**TASK**
Some lines below may hold the string "gray". Count them and give only the total.

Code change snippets
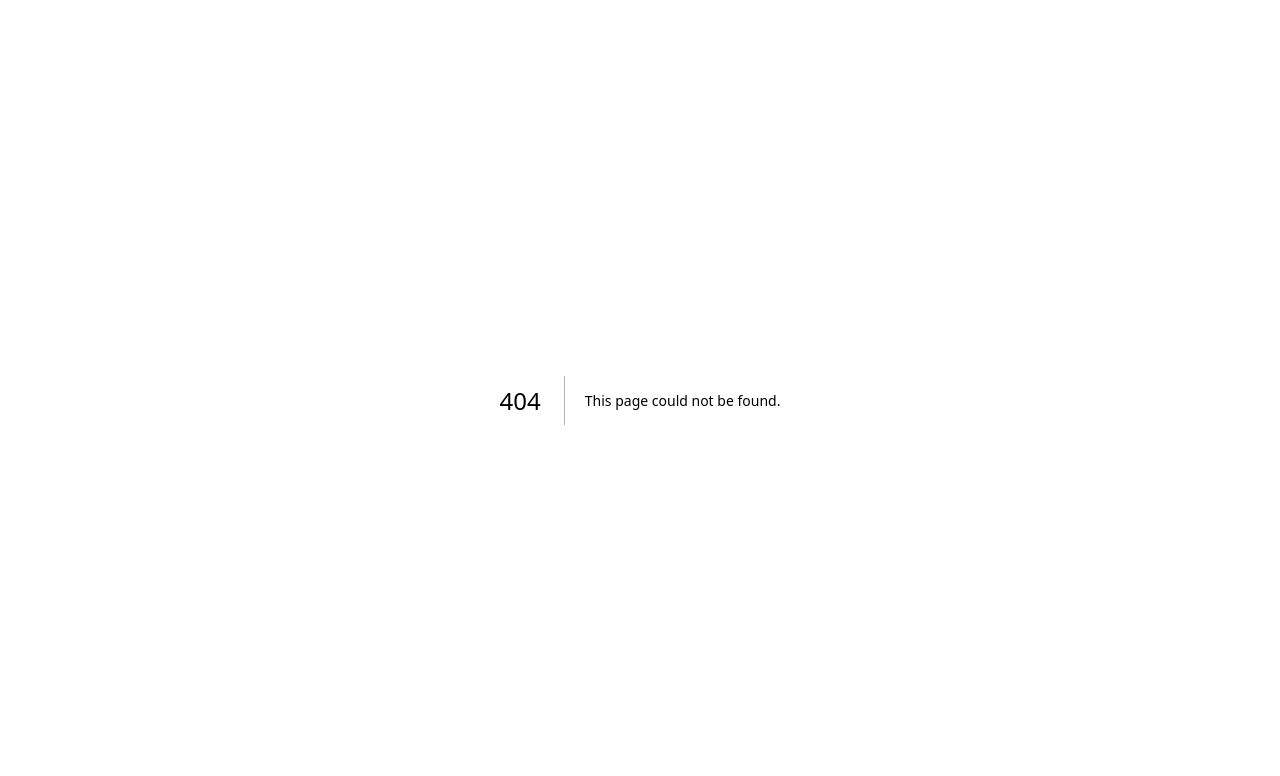
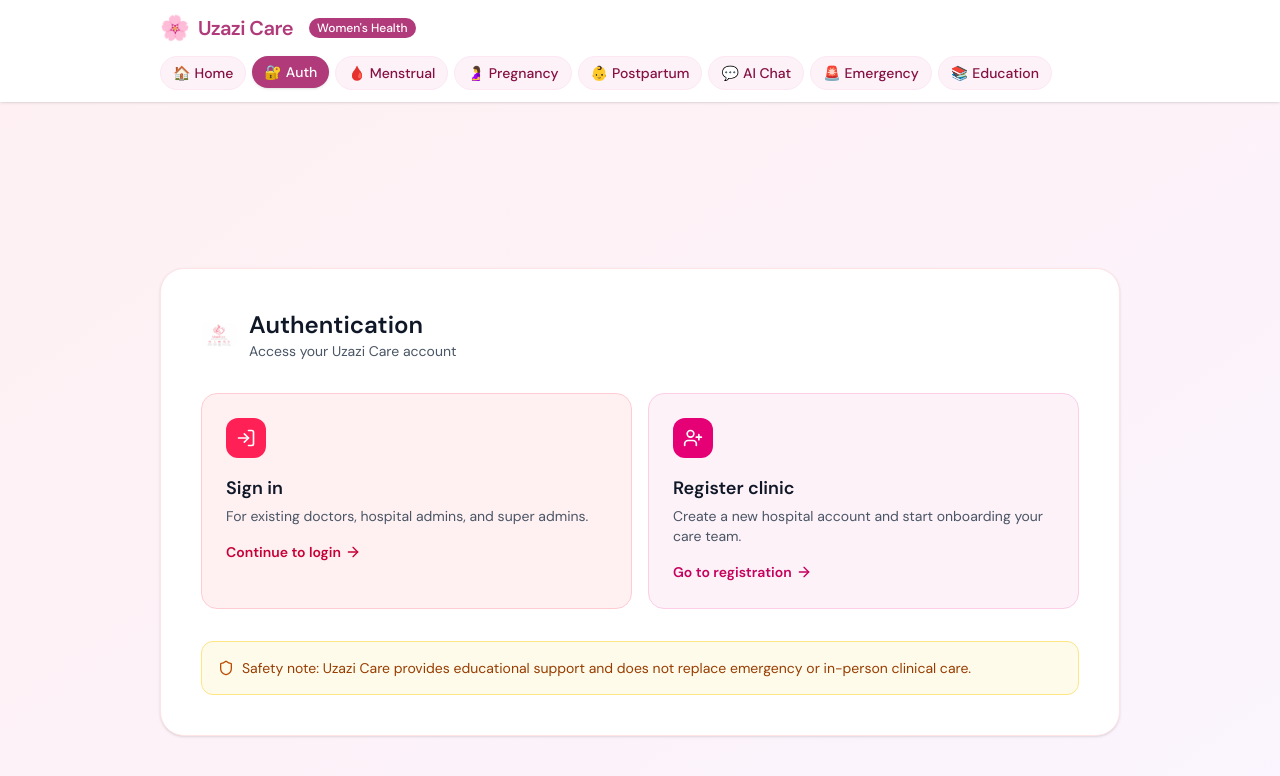
Before and after one commit to gatwirival/uzazi-care, a Next.js app: page /auth in a window 1280 px wide. Before the commit this address had no page. Shown: the top 776 px of the page. Built offline with nearby package versions, Linux system fonts and the light colour scheme; a web font is replaced by a local one.

Commit message:
Add auth landing page and update navigation

```diff
--- /dev/null
+++ b/src/app/auth/page.tsx
@@ -0,0 +1,68 @@
+import Link from "next/link";
+import Image from "next/image";
+import { Shield, UserPlus, LogIn, ArrowRight } from "lucide-react";
+import { AppNav } from "@/components/app-nav";
+
+export default function AuthPage() {
+  return (
+    <div className="min-h-screen bg-gradient-to-br from-rose-50 via-pink-50 to-purple-50">
+      <AppNav />
+      <main className="mx-auto flex min-h-screen w-full max-w-5xl items-center px-4 py-10 sm:px-8">
+        <section className="w-full rounded-3xl border border-rose-100 bg-white p-6 shadow-sm sm:p-10">
+          <div className="mb-8 flex items-center gap-3">
+            <Image src="/logo.png" alt="UzaziCare" width={36} height={36} className="rounded-lg" />
+            <div>
+              <h1 className="text-2xl font-bold text-gray-900">Authentication</h1>
+              <p className="text-sm text-gray-600">Access your Uzazi Care account</p>
+            </div>
+          </div>
+
+          <div className="grid gap-4 md:grid-cols-2">
+            <Link
+              href="/auth/login"
+              className="group rounded-2xl border border-rose-200 bg-rose-50 p-6 transition hover:-translate-y-0.5 hover:shadow-md"
+            >
+              <div className="mb-4 inline-flex h-10 w-10 items-center justify-center rounded-xl bg-rose-500 text-white">
+                <LogIn className="h-5 w-5" />
+              </div>
+              <h2 className="text-lg font-semibold text-gray-900">Sign in</h2>
+              <p className="mt-1 text-sm text-gray-600">
+                For existing doctors, hospital admins, and super admins.
+              </p>
+              <span className="mt-4 inline-flex items-center text-sm font-semibold text-rose-700">
+                Continue to login
+                <ArrowRight className="ml-1 h-4 w-4 transition group-hover:translate-x-1" />
+              </span>
+            </Link>
+
+            <Link
+              href="/auth/register"
+              className="group rounded-2xl border border-pink-200 bg-pink-50 p-6 transition hover:-translate-y-0.5 hover:shadow-md"
+            >
+              <div className="mb-4 inline-flex h-10 w-10 items-center justify-center rounded-xl bg-pink-600 text-white">
+                <UserPlus className="h-5 w-5" />
+              </div>
+              <h2 className="text-lg font-semibold text-gray-900">Register clinic</h2>
+              <p className="mt-1 text-sm text-gray-600">
+                Create a new hospital account and start onboarding your care team.
+              </p>
+              <span className="mt-4 inline-flex items-center text-sm font-semibold text-pink-700">
+                Go to registration
+                <ArrowRight className="ml-1 h-4 w-4 transition group-hover:translate-x-1" />
+              </span>
+            </Link>
+          </div>
+
+          <div className="mt-8 rounded-xl border border-amber-200 bg-amber-50 p-4">
+            <div className="flex items-start gap-2">
+              <Shield className="mt-0.5 h-4 w-4 text-amber-700" />
+              <p className="text-sm text-amber-800">
+                Safety note: Uzazi Care provides educational support and does not replace emergency or in-person clinical care.
+              </p>
+            </div>
+          </div>
+        </section>
+      </main>
+    </div>
+  );
+}
--- a/src/app/page.tsx
+++ b/src/app/page.tsx
@@ -78,6 +78,14 @@
           <p className="mt-4 inline-block rounded-full bg-white/20 px-3 py-1 text-xs font-medium">
             ⚕️ Educational support only — seek immediate care for emergencies
           </p>
+          <div className="mt-5">
+            <Link
+              href="/auth"
+              className="inline-flex items-center rounded-full bg-white px-4 py-2 text-sm font-semibold text-pink-700 transition hover:bg-pink-50"
+            >
+              Provider access →
+            </Link>
+          </div>
         </section>
 
         {/* Feature cards */}
--- a/src/components/app-nav.tsx
+++ b/src/components/app-nav.tsx
@@ -5,6 +5,7 @@
 
 const links = [
   { href: "/", label: "Home", emoji: "🏠" },
+  { href: "/auth", label: "Auth", emoji: "🔐" },
   { href: "/menstrual", label: "Menstrual", emoji: "🩸" },
   { href: "/pregnancy", label: "Pregnancy", emoji: "🤰" },
   { href: "/postpartum", label: "Postpartum", emoji: "👶" },
```
Also changed, not shown: 1 other file (tests, documents, lock files or other folders).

**SOLUTION**
6